U.S. citizens have the right to stay abroad for as long as they wish, and they can return at any time, according to New York Daily News. American citizens can remain abroad for the rest of their lives as long as they have permanent residency in the United States.
New York Daily News further notes that Customs and Border Protection officers are also required to admit Americans who travel to restricted countries, such as Cuba and North Korea. However, naturalized U.S. citizens are not required to have permanent residency in the country. There was a time when Congress required naturalized citizens to retain residency, but these laws were repealed.

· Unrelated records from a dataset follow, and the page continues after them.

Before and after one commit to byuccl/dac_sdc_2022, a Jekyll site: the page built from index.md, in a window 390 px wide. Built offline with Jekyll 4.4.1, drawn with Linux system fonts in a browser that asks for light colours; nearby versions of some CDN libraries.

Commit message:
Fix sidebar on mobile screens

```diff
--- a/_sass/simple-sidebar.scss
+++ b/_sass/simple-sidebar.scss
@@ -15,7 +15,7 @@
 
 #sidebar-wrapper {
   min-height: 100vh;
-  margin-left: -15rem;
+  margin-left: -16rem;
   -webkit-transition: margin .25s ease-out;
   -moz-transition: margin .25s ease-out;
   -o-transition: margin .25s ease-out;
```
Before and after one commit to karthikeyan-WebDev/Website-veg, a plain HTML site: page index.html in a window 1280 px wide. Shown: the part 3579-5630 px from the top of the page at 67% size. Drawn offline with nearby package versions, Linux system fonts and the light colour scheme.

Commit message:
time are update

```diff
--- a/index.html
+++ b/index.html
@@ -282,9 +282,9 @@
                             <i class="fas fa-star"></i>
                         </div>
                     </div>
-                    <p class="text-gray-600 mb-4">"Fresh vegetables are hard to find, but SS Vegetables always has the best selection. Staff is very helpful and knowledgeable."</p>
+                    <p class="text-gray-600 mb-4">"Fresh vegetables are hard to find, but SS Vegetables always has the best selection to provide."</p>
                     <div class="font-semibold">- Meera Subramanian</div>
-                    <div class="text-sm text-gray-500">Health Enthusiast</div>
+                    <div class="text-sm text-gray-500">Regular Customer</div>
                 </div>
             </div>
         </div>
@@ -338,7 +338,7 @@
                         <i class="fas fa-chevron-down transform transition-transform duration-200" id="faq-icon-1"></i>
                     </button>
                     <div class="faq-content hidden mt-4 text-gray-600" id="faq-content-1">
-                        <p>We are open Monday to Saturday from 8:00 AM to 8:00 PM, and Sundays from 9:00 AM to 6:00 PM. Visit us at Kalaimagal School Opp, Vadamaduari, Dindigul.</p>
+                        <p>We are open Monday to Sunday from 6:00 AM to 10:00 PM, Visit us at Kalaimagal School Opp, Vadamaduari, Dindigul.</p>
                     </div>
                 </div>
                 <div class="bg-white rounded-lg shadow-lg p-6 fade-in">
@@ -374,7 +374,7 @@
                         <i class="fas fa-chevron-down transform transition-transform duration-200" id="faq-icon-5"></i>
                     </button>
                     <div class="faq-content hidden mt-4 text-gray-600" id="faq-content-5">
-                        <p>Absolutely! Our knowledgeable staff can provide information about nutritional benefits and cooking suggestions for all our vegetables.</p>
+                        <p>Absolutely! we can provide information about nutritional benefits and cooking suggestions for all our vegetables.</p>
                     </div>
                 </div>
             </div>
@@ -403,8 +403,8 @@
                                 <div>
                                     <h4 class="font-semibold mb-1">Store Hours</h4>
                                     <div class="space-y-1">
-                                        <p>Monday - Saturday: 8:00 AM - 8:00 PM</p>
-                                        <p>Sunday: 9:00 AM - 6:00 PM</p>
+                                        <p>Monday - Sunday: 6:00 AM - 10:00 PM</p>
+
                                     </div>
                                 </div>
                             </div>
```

U.S. News notes that residency and citizenship are separate, and the only way one can lose citizenship is to renounce it. UPI notes that American citizens living abroad are still required to file taxes because the U.S. tax system is based on citizenship and not residency, which is a reason why many Americans living abroad for the long-term choose to relinquish their citizenship. Forbes mentions that many citizens must pay an exit tax, which is based on a person's assets, when giving up citizenship. U.S. News further explains that Americans are still required to hold a valid passport regardless of location when retiring or living abroad permanently.